### What this task involves
Repeat the entries exactly, keeping every line as it is.
Content starts
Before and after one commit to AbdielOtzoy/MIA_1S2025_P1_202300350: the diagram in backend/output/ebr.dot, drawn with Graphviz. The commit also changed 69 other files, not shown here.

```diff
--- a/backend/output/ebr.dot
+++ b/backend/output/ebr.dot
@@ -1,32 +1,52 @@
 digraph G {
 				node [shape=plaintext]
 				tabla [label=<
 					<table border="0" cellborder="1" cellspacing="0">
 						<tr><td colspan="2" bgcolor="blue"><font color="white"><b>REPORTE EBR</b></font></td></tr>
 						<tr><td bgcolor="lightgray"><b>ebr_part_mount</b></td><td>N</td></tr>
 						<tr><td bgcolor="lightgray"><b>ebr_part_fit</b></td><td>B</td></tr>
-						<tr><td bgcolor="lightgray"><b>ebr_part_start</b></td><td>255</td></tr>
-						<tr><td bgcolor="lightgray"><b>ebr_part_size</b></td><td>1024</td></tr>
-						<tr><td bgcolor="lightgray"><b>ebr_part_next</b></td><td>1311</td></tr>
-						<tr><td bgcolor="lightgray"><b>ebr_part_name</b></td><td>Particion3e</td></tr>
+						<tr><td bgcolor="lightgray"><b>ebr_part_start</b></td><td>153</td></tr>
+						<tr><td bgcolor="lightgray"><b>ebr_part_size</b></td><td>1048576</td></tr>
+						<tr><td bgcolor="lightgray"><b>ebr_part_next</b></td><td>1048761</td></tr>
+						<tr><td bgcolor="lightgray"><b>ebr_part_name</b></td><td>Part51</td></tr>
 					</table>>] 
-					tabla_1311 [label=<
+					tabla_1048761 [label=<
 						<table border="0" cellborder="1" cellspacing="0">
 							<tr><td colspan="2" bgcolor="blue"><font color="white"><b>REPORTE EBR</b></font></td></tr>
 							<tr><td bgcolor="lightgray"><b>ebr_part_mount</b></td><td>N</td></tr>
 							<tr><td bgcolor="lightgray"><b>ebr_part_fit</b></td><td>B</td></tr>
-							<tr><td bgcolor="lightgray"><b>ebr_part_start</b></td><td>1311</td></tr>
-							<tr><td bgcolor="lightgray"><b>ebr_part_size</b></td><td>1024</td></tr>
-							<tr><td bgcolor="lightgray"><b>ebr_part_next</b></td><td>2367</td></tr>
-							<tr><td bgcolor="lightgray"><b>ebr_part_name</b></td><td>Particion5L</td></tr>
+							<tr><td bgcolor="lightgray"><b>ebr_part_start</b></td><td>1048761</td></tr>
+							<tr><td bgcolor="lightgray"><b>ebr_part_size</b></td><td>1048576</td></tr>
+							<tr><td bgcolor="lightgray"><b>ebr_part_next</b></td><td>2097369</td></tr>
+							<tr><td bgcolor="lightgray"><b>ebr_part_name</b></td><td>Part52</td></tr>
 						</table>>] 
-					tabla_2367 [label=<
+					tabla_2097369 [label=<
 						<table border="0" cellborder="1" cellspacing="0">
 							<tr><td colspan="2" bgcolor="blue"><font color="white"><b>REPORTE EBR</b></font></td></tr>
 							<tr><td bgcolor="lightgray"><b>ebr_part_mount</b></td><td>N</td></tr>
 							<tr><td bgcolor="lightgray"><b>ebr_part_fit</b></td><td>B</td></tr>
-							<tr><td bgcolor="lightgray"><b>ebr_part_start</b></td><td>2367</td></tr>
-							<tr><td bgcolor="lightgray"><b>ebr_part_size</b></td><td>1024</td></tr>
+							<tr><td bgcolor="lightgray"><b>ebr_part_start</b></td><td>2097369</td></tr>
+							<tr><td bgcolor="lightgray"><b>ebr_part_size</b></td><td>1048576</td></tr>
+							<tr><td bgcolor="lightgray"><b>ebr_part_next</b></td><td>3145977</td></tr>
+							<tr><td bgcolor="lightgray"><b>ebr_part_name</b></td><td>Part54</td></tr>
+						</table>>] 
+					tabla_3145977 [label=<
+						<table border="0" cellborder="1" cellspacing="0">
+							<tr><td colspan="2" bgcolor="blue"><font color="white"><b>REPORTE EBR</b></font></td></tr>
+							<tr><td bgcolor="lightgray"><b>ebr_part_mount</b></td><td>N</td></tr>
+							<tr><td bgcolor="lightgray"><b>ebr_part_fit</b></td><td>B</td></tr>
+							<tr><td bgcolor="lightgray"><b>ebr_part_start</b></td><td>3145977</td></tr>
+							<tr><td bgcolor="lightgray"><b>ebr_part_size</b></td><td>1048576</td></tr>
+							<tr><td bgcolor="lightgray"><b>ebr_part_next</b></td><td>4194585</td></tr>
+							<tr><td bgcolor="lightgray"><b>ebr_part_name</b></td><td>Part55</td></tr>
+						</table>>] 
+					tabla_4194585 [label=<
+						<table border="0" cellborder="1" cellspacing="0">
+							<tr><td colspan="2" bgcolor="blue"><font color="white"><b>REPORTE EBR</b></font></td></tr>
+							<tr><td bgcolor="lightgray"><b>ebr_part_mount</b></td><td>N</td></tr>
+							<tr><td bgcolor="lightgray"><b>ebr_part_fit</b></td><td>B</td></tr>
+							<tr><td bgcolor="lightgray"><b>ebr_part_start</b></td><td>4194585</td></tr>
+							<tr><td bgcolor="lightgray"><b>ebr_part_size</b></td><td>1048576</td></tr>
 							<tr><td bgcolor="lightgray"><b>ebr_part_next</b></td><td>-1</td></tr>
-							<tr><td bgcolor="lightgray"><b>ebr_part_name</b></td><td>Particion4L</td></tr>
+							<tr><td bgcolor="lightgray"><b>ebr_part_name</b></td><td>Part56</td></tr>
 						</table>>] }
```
Content ends
### Solved problem
Before and after one commit to AbdielOtzoy/MIA_1S2025_P1_202300350: the diagram in backend/output/ebr.dot, drawn with Graphviz. The commit also changed 69 other files, not shown here.

```diff
--- a/backend/output/ebr.dot
+++ b/backend/output/ebr.dot
@@ -1,32 +1,52 @@
 digraph G {
 				node [shape=plaintext]
 				tabla [label=<
 					<table border="0" cellborder="1" cellspacing="0">
 						<tr><td colspan="2" bgcolor="blue"><font color="white"><b>REPORTE EBR</b></font></td></tr>
 						<tr><td bgcolor="lightgray"><b>ebr_part_mount</b></td><td>N</td></tr>
 						<tr><td bgcolor="lightgray"><b>ebr_part_fit</b></td><td>B</td></tr>
-						<tr><td bgcolor="lightgray"><b>ebr_part_start</b></td><td>255</td></tr>
-						<tr><td bgcolor="lightgray"><b>ebr_part_size</b></td><td>1024</td></tr>
-						<tr><td bgcolor="lightgray"><b>ebr_part_next</b></td><td>1311</td></tr>
-						<tr><td bgcolor="lightgray"><b>ebr_part_name</b></td><td>Particion3e</td></tr>
+						<tr><td bgcolor="lightgray"><b>ebr_part_start</b></td><td>153</td></tr>
+						<tr><td bgcolor="lightgray"><b>ebr_part_size</b></td><td>1048576</td></tr>
+						<tr><td bgcolor="lightgray"><b>ebr_part_next</b></td><td>1048761</td></tr>
+						<tr><td bgcolor="lightgray"><b>ebr_part_name</b></td><td>Part51</td></tr>
 					</table>>] 
-					tabla_1311 [label=<
+					tabla_1048761 [label=<
 						<table border="0" cellborder="1" cellspacing="0">
 							<tr><td colspan="2" bgcolor="blue"><font color="white"><b>REPORTE EBR</b></font></td></tr>
 							<tr><td bgcolor="lightgray"><b>ebr_part_mount</b></td><td>N</td></tr>
 							<tr><td bgcolor="lightgray"><b>ebr_part_fit</b></td><td>B</td></tr>
-							<tr><td bgcolor="lightgray"><b>ebr_part_start</b></td><td>1311</td></tr>
-							<tr><td bgcolor="lightgray"><b>ebr_part_size</b></td><td>1024</td></tr>
-							<tr><td bgcolor="lightgray"><b>ebr_part_next</b></td><td>2367</td></tr>
-							<tr><td bgcolor="lightgray"><b>ebr_part_name</b></td><td>Particion5L</td></tr>
+							<tr><td bgcolor="lightgray"><b>ebr_part_start</b></td><td>1048761</td></tr>
+							<tr><td bgcolor="lightgray"><b>ebr_part_size</b></td><td>1048576</td></tr>
+							<tr><td bgcolor="lightgray"><b>ebr_part_next</b></td><td>2097369</td></tr>
+							<tr><td bgcolor="lightgray"><b>ebr_part_name</b></td><td>Part52</td></tr>
 						</table>>] 
-					tabla_2367 [label=<
+					tabla_2097369 [label=<
 						<table border="0" cellborder="1" cellspacing="0">
 							<tr><td colspan="2" bgcolor="blue"><font color="white"><b>REPORTE EBR</b></font></td></tr>
 							<tr><td bgcolor="lightgray"><b>ebr_part_mount</b></td><td>N</td></tr>
 							<tr><td bgcolor="lightgray"><b>ebr_part_fit</b></td><td>B</td></tr>
-							<tr><td bgcolor="lightgray"><b>ebr_part_start</b></td><td>2367</td></tr>
-							<tr><td bgcolor="lightgray"><b>ebr_part_size</b></td><td>1024</td></tr>
+							<tr><td bgcolor="lightgray"><b>ebr_part_start</b></td><td>2097369</td></tr>
+							<tr><td bgcolor="lightgray"><b>ebr_part_size</b></td><td>1048576</td></tr>
+							<tr><td bgcolor="lightgray"><b>ebr_part_next</b></td><td>3145977</td></tr>
+							<tr><td bgcolor="lightgray"><b>ebr_part_name</b></td><td>Part54</td></tr>
+						</table>>] 
+					tabla_3145977 [label=<
+						<table border="0" cellborder="1" cellspacing="0">
+							<tr><td colspan="2" bgcolor="blue"><font color="white"><b>REPORTE EBR</b></font></td></tr>
+							<tr><td bgcolor="lightgray"><b>ebr_part_mount</b></td><td>N</td></tr>
+							<tr><td bgcolor="lightgray"><b>ebr_part_fit</b></td><td>B</td></tr>
+							<tr><td bgcolor="lightgray"><b>ebr_part_start</b></td><td>3145977</td></tr>
+							<tr><td bgcolor="lightgray"><b>ebr_part_size</b></td><td>1048576</td></tr>
+							<tr><td bgcolor="lightgray"><b>ebr_part_next</b></td><td>4194585</td></tr>
+							<tr><td bgcolor="lightgray"><b>ebr_part_name</b></td><td>Part55</td></tr>
+						</table>>] 
+					tabla_4194585 [label=<
+						<table border="0" cellborder="1" cellspacing="0">
+							<tr><td colspan="2" bgcolor="blue"><font color="white"><b>REPORTE EBR</b></font></td></tr>
+							<tr><td bgcolor="lightgray"><b>ebr_part_mount</b></td><td>N</td></tr>
+							<tr><td bgcolor="lightgray"><b>ebr_part_fit</b></td><td>B</td></tr>
+							<tr><td bgcolor="lightgray"><b>ebr_part_start</b></td><td>4194585</td></tr>
+							<tr><td bgcolor="lightgray"><b>ebr_part_size</b></td><td>1048576</td></tr>
 							<tr><td bgcolor="lightgray"><b>ebr_part_next</b></td><td>-1</td></tr>
-							<tr><td bgcolor="lightgray"><b>ebr_part_name</b></td><td>Particion4L</td></tr>
+							<tr><td bgcolor="lightgray"><b>ebr_part_name</b></td><td>Part56</td></tr>
 						</table>>] }
```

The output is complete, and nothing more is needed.